Upper airway illnesses are the leading cause of sickness in children all over the world.
They result in many missed school days for the child, and many sleepless nights for the parent. Interestingly most parents do not understand why they occur, and that something can be done to prevent them as well as reduce the severity when they do occur.
What are upper airway illnesses?
The upper airway is the area between the nose and mouth and the larynx (voice box). When we breathe, air passes through this area first before getting into the lower airway (from larynx to the deepest parts of the lungs).
How does this area get sick?
The leading cause of sickness in this area is acute viral infection. This area protects the lower airway. This means, all the dirt and many germs that we take in from the air as we breathe are arrested in the upper airway so that what gets into the lower airway is “clean”. The lymph node collections in the upper airway include the tonsils and the adenoids. They act like police stations, where the body has a collection of the germ fighting cells. Occasionally the system succumbs to invective agents and sickness results.
What sickness is this?
Most common is what we call upper respiratory tract infection. Over 90 % of the time this is due to viruses. Commonly we talk of flu or influenza. Medically there are different classifications depending on the location and nature of infection. These include pharynx- pharyingitis, tonsils- tonsillitis, adenoids,-adenoiditis, sinus- sinusitis and larynx-laryngitis. In less than 10 % the resulting infection is bacterial. It is important to make this distinction because bacterial infections have to be treated with antibiotics.
What can I give my child when they have a viral upper airway infection?
The treatment shall be symptomatic. This means the child, or even adult, is given
medication to control symptoms such as fever, pains, sore throat, running or blocked nose, and their body has to fight off the virus on its own.
Are there medicines for viruses?
Mostly no, there are a few viruses for which there is specific medicine. This is the main reason there is always major global concerns when there is an outbreak of a dangerous viral infection, such as swine flu or bird flu. If this were to spread out of control, millions would die.
Why is it that it seems children less than six years are the ones that suffer from flu most?
It is because after birth children have their mothers’ antibodies (the soldiers that fight off

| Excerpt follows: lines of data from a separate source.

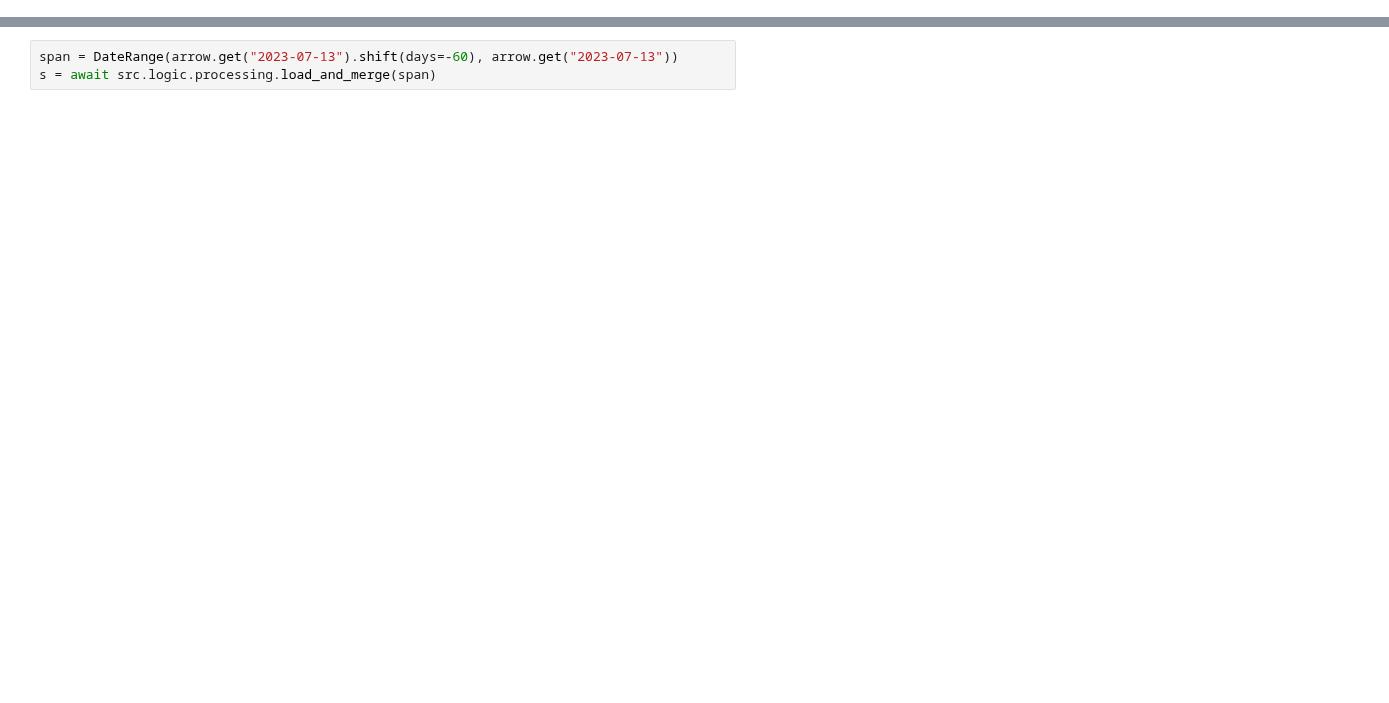
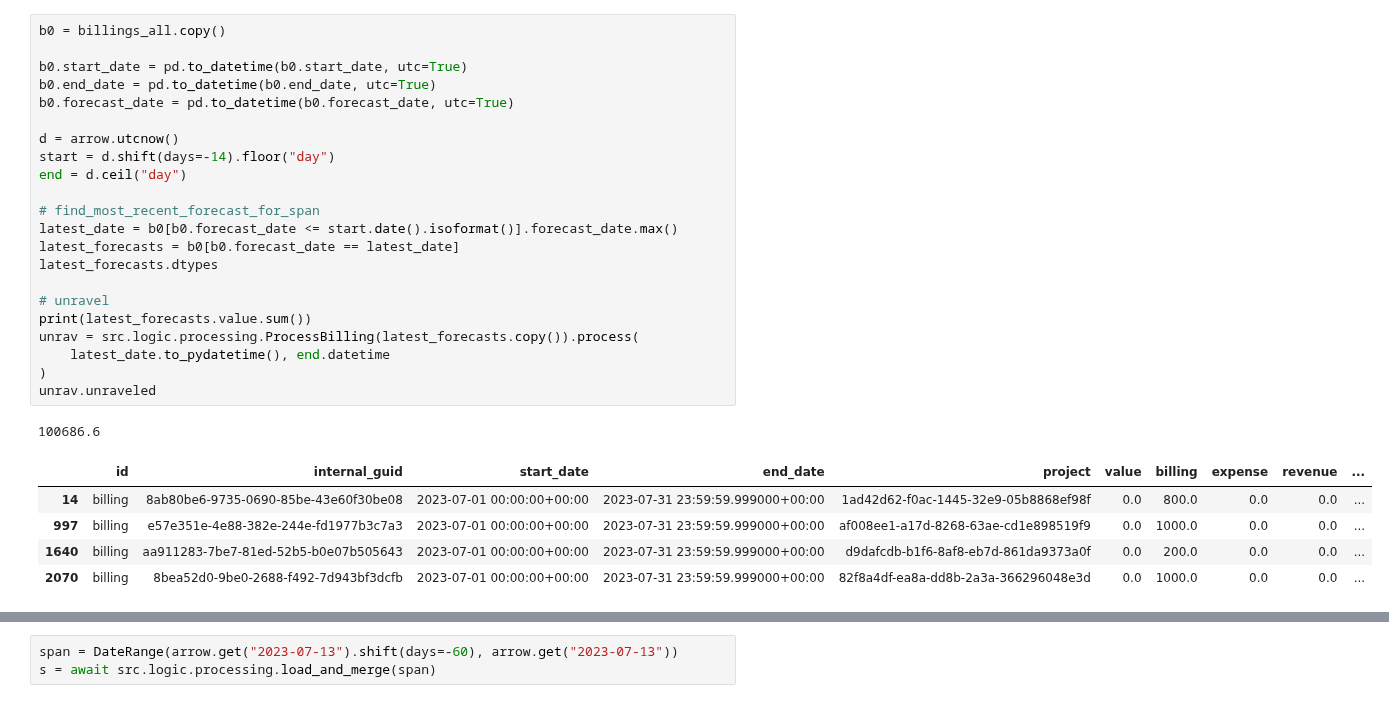
Before and after one commit to vreima/tie-dashboard, a Jupyter notebook: testing-notebook.ipynb, the cells around one changed output, grey strips where cells are left out. Cells and saved outputs as stored; diff of their text form; blank space fills up the shorter version.

```diff
--- a/testing-notebook.ipynb
+++ b/testing-notebook.ipynb
@@ -37,0 +86,29 @@ DataTransformerRegistry.enable('default')
+# %%
+b0 = billings_all.copy()
+
+b0.start_date = pd.to_datetime(b0.start_date, utc=True)
+b0.end_date = pd.to_datetime(b0.end_date, utc=True)
+b0.forecast_date = pd.to_datetime(b0.forecast_date, utc=True)
+
+d = arrow.utcnow()
+start = d.shift(days=-14).floor("day")
+end = d.ceil("day")
+
+# find_most_recent_forecast_for_span
+latest_date = b0[b0.forecast_date <= start.date().isoformat()].forecast_date.max()
+latest_forecasts = b0[b0.forecast_date == latest_date]
+latest_forecasts.dtypes
+
+# unravel
+print(latest_forecasts.value.sum())
+unrav = src.logic.processing.ProcessBilling(latest_forecasts.copy()).process(
+    latest_date.to_pydatetime(), end.datetime
+)
+unrav.unraveled
+# %% [output]
+100686.6
+|  | id | internal_guid | start_date | end_date | project | value | billing | expense | revenue | ... |
+| 14 | billing | 8ab80be6-9735-0690-85be-43e60f30be08 | 2023-07-01 00:00:00+00:00 | 2023-07-31 23:59:59.999000+00:00 | 1ad42d62-f0ac-1445-32e9-05b8868ef98f | 0.0 | 800.0 | 0.0 | 0.0 | ... |
+| 997 | billing | e57e351e-4e88-382e-244e-fd1977b3c7a3 | 2023-07-01 00:00:00+00:00 | 2023-07-31 23:59:59.999000+00:00 | af008ee1-a17d-8268-63ae-cd1e898519f9 | 0.0 | 1000.0 | 0.0 | 0.0 | ... |
+| 1640 | billing | aa911283-7be7-81ed-52b5-b0e07b505643 | 2023-07-01 00:00:00+00:00 | 2023-07-31 23:59:59.999000+00:00 | d9dafcdb-b1f6-8af8-eb7d-861da9373a0f | 0.0 | 200.0 | 0.0 | 0.0 | ... |
+| 2070 | billing | 8bea52d0-9be0-2688-f492-7d943bf3dcfb | 2023-07-01 00:00:00+00:00 | 2023-07-31 23:59:59.999000+00:00 | 82f8a4df-ea8a-dd8b-2a3a-366296048e3d | 0.0 | 1000.0 | 0.0 | 0.0 | ... |
```
Also changed, not shown: parts of 5 cells of this notebook, 11 other files.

viral infections) for about 6 months. They also get antibodies from mother’s breast milk. After 6 months they loose these antibodies, and have to make their own. The body’s way of making antibodies involves exposure to the germs, especially viruses. The body then fights off the virus and makes antibodies in the process. Once made, these are stored for life, even if the virus is destroyed. This then means that the same virus can not affect that person twice. By about the age of six years, most children have made adequate antibodies to keep off most viruses.
What can I do to help my child keep off viral upper airway infections?
There are some infections that your child must get, as this is the process of acquiring immunity. However, we know that some factors increase the likelihood of having repeated or frequent viral infections. Such factors are diet that is poor in natural anti-oxidants. These
are special components of our food that work our antibodies and fighter cells to kill viruses. Anti-oxidants are found in fruits, vegetables and most natural foods. These should then
form the bulk of what your children eat. Being physically active also plays a part in enhancing natural immunity. There are special circumstances such as children with asthma. This is a genetic disorder affecting the upper and lower airway and if not well managed, will result in the child having recurrent infections of the upper airway. When well managed the child has a perfectly normal life.